What the task requires — Copy out each line featuring the string "Math" from the entries beneath.

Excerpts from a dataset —
:::

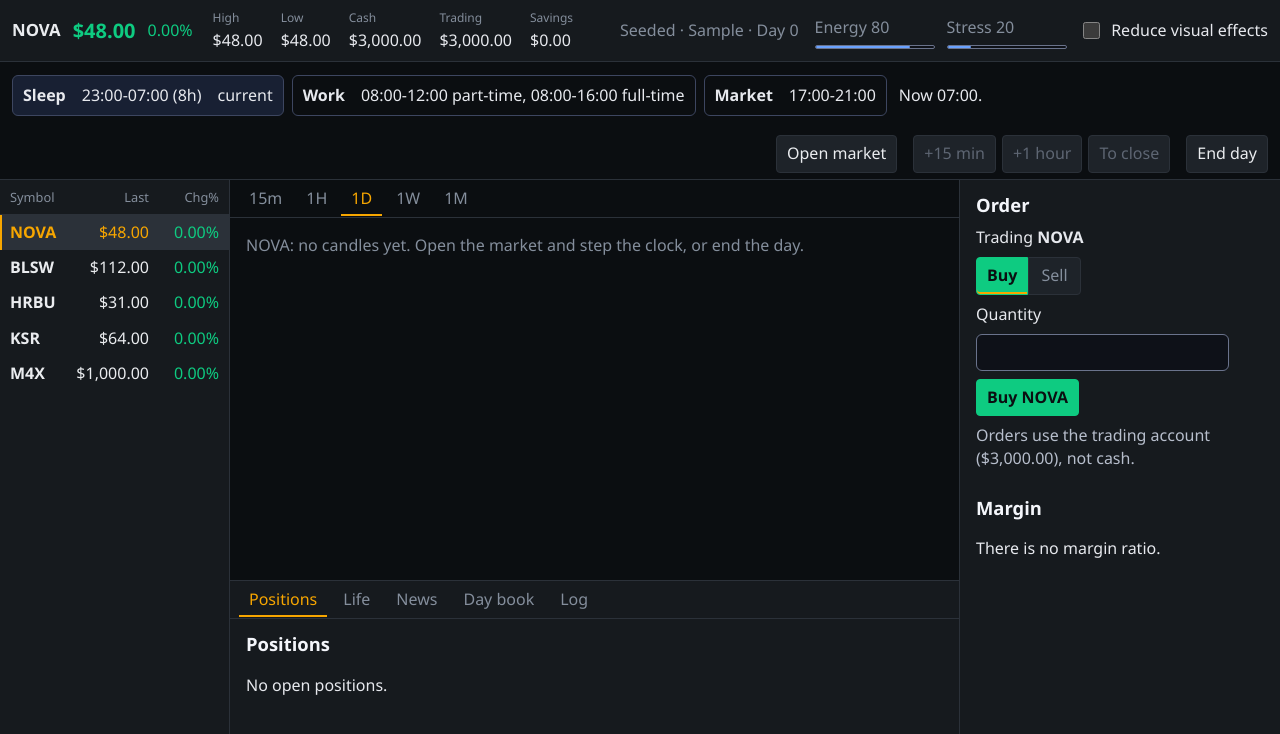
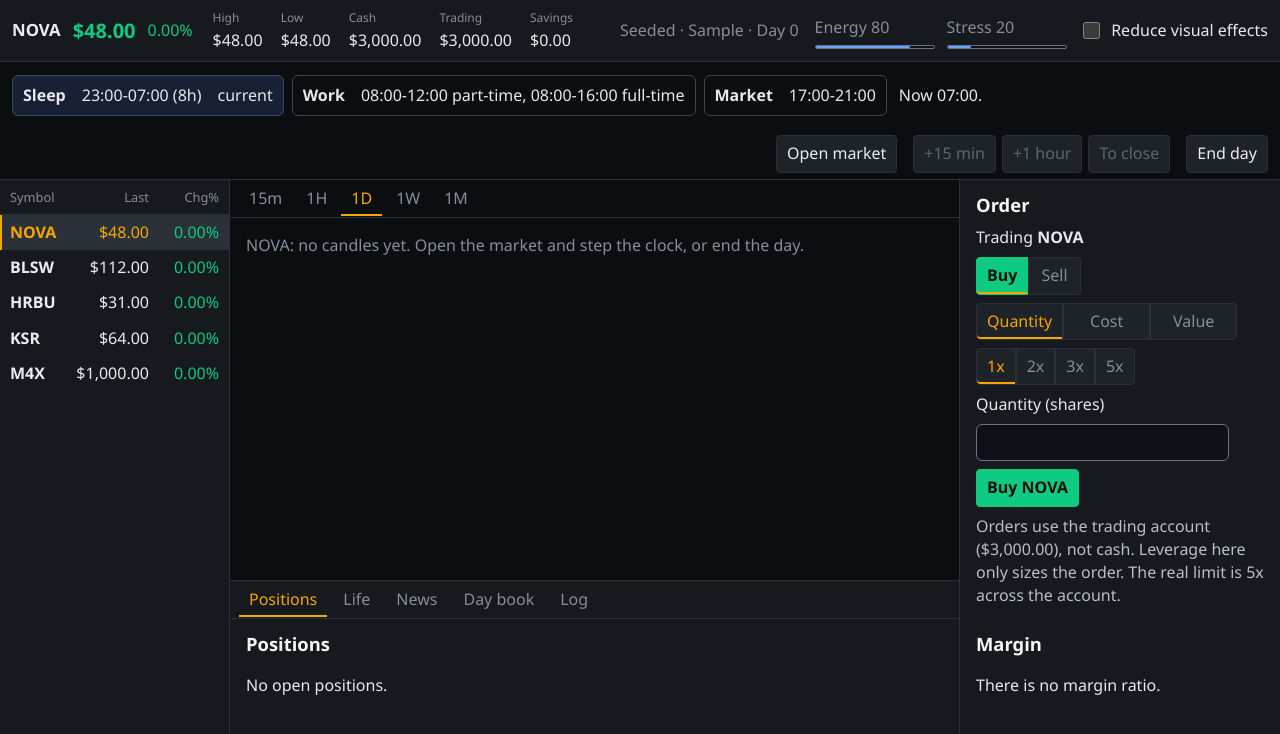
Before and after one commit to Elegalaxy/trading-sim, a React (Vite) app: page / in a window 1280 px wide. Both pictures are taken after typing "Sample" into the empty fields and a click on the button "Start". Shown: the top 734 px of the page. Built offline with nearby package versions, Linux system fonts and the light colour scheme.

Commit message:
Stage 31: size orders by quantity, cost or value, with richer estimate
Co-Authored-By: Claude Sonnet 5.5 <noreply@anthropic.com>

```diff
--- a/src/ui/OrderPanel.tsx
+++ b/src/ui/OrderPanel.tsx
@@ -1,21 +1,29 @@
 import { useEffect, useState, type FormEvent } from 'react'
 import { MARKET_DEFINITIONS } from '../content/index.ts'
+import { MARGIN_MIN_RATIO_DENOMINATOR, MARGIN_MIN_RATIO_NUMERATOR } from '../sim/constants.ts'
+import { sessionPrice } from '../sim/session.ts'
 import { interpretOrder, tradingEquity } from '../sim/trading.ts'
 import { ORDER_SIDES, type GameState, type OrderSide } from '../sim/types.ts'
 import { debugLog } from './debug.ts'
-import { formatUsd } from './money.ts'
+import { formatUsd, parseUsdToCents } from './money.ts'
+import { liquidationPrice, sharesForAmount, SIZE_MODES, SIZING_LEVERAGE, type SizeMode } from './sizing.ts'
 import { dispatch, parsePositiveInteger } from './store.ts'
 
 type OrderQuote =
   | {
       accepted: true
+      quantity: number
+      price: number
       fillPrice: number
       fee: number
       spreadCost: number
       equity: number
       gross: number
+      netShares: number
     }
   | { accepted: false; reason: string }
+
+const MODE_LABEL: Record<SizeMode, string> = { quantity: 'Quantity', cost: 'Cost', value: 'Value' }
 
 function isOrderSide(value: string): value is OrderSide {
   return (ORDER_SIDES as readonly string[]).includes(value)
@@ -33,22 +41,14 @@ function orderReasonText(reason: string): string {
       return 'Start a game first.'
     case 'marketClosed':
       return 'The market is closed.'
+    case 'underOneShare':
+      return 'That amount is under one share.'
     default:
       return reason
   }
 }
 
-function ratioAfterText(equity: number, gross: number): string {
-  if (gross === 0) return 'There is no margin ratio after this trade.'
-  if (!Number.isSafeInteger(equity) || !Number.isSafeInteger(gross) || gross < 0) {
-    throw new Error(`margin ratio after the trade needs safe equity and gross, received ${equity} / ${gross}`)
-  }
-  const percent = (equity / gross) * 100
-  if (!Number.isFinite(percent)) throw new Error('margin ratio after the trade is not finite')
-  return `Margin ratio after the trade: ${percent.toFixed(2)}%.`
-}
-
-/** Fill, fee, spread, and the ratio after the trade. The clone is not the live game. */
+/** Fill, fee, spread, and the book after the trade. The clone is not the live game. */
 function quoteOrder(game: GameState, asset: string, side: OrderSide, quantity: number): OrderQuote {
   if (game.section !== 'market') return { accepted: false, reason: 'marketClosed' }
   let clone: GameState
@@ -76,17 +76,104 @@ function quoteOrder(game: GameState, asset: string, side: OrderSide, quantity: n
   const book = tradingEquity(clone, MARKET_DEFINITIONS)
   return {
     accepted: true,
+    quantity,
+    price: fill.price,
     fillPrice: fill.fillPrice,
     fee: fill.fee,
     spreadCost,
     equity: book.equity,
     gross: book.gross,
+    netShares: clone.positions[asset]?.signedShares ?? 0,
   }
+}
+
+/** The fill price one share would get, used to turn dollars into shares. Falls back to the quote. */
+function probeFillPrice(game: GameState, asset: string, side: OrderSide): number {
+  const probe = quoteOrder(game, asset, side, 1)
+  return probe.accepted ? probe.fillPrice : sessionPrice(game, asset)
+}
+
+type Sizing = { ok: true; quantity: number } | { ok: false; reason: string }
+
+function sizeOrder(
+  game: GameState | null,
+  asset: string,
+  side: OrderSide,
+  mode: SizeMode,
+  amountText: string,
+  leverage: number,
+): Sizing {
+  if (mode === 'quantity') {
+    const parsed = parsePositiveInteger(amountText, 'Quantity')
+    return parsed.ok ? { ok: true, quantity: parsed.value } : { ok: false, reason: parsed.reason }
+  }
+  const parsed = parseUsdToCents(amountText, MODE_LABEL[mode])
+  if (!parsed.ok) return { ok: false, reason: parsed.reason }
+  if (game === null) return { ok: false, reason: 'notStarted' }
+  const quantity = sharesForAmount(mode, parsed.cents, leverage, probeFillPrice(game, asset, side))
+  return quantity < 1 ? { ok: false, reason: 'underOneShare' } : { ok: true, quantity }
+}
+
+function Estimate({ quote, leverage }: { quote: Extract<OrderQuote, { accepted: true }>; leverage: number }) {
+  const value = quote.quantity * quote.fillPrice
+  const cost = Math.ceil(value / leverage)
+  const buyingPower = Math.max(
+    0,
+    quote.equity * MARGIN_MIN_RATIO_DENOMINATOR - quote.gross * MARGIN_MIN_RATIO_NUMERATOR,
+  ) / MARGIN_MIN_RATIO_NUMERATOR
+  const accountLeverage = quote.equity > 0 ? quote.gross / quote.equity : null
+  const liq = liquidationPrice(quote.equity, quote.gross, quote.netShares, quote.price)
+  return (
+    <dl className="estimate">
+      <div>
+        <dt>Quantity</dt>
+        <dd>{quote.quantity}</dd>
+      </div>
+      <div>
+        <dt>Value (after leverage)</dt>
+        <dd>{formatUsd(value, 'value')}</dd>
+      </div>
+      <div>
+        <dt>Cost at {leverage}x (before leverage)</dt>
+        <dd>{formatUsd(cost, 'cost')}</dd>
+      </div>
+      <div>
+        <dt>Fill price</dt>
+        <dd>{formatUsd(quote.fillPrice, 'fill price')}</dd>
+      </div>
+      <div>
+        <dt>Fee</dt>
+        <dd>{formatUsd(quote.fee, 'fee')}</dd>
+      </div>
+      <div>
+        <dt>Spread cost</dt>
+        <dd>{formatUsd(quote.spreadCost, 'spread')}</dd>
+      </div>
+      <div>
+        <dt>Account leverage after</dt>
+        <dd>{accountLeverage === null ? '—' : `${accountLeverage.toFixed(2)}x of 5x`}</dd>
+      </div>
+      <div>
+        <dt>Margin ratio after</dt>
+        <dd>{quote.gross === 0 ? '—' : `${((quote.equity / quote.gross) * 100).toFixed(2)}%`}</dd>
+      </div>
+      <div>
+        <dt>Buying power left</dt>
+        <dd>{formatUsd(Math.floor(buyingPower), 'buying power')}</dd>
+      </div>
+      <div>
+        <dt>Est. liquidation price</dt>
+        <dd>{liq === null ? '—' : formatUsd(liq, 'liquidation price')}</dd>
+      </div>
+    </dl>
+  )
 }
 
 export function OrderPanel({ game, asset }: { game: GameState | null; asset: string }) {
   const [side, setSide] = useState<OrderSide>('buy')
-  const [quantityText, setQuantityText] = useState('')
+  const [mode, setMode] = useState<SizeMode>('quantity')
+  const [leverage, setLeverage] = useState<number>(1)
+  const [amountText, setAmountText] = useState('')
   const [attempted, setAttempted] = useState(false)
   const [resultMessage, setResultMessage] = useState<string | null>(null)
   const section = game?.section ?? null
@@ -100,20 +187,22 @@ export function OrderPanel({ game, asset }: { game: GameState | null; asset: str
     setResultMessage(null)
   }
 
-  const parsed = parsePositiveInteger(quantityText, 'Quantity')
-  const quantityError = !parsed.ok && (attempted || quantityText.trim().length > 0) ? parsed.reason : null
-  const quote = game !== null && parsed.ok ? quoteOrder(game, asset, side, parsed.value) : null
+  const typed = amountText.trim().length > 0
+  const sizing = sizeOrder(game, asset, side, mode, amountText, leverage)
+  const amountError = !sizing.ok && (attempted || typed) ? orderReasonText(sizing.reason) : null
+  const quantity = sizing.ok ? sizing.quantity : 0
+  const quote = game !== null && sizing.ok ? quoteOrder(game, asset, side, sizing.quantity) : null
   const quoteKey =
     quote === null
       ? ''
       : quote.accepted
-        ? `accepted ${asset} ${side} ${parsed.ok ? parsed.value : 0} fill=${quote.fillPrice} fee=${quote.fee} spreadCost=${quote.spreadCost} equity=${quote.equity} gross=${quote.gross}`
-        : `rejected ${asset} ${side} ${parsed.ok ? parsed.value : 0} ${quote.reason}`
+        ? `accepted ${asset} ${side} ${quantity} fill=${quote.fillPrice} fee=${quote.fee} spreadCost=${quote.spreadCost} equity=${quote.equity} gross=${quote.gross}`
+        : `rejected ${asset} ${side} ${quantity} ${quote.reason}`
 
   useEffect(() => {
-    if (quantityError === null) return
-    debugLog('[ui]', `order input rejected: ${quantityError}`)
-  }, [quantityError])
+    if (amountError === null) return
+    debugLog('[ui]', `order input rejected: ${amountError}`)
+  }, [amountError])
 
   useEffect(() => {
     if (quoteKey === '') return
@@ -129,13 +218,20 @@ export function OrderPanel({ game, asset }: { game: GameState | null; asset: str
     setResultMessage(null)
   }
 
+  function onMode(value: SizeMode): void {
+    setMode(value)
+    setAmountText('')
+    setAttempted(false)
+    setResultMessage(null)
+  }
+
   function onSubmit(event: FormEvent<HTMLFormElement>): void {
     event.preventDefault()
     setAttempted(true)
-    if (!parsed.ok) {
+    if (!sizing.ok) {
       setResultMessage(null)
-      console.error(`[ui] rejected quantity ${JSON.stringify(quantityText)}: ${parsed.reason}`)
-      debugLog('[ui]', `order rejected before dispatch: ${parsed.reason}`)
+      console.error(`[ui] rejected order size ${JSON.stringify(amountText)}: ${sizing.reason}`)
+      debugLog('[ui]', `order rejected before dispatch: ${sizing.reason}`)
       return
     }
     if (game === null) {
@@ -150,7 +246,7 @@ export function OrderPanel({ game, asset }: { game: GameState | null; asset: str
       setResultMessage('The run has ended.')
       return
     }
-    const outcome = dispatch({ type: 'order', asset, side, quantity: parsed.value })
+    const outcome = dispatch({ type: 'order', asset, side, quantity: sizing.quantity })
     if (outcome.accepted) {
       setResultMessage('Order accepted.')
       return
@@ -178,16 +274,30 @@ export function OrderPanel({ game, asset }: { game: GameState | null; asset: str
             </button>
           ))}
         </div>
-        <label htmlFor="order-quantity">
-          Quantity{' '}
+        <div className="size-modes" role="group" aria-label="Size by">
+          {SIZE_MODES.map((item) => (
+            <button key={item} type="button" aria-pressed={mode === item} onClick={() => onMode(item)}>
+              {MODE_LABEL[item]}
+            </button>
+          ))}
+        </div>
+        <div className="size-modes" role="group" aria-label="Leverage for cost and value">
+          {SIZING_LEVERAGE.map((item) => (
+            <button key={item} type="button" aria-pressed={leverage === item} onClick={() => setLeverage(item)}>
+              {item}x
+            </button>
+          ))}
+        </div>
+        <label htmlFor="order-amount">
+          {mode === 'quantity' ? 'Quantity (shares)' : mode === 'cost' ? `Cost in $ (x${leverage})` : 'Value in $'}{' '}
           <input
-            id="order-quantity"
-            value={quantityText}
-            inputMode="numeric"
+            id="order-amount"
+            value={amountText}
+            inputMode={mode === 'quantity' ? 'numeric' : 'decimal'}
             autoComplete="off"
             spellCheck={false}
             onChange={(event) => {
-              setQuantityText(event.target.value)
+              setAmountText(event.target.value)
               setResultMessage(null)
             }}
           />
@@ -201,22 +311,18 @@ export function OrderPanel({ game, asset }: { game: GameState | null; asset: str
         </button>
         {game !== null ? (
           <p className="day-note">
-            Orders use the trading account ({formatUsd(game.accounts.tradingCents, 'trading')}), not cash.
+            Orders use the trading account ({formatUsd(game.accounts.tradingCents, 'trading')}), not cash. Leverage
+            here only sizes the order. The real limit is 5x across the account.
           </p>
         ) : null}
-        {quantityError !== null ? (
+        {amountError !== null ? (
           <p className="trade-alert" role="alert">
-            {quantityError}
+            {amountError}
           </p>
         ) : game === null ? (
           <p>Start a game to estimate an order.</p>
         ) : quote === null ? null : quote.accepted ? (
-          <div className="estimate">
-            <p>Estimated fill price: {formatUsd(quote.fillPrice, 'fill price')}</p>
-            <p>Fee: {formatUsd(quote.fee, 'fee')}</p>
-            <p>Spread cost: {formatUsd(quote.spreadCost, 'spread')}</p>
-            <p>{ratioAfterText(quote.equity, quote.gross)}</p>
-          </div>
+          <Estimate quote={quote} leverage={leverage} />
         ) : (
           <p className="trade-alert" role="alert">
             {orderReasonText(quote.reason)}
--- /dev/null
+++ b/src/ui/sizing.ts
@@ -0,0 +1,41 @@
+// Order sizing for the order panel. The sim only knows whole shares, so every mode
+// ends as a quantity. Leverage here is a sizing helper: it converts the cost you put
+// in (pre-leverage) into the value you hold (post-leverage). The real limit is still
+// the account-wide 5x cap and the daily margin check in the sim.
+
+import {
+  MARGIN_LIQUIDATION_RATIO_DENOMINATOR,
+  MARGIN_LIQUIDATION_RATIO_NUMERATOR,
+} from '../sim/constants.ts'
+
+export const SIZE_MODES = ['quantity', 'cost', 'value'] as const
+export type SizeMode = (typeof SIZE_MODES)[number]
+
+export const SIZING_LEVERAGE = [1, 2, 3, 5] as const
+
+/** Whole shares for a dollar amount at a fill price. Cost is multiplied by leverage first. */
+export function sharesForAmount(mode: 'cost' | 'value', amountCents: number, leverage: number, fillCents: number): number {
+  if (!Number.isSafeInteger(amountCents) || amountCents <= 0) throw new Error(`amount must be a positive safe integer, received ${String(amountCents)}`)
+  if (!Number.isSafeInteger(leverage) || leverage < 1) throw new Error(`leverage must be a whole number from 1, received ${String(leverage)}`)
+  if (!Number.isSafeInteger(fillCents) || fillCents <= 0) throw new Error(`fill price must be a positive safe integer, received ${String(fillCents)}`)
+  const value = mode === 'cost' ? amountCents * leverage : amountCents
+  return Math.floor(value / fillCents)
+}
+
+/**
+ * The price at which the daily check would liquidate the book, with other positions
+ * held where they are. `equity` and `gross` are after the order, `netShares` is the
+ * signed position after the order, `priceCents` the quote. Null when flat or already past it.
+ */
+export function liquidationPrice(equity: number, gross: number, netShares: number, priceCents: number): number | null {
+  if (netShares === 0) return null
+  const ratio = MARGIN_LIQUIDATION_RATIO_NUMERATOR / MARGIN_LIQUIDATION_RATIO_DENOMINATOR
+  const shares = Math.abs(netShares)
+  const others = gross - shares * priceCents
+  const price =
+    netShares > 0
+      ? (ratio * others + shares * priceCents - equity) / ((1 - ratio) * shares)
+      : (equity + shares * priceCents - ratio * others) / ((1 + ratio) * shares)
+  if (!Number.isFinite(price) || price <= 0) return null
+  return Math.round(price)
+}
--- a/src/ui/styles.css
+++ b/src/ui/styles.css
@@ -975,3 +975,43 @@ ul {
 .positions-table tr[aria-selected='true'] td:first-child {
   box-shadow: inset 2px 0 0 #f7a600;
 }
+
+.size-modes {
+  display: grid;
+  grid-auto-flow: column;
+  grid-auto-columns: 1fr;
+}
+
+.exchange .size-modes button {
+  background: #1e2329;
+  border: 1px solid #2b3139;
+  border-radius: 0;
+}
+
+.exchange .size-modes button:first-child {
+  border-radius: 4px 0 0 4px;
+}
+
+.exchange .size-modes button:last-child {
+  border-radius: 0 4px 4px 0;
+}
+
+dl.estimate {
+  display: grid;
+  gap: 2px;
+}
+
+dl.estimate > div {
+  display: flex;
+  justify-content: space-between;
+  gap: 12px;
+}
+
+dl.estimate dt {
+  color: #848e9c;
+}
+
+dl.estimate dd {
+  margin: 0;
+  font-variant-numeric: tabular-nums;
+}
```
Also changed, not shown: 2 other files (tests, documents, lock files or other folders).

:::

Solved problem —
+  const cost = Math.ceil(value / leverage)
+  const buyingPower = Math.max(
+        <dd>{formatUsd(Math.floor(buyingPower), 'buying power')}</dd>
+  return Math.floor(value / fillCents)
+  const shares = Math.abs(netShares)
+  return Math.round(price)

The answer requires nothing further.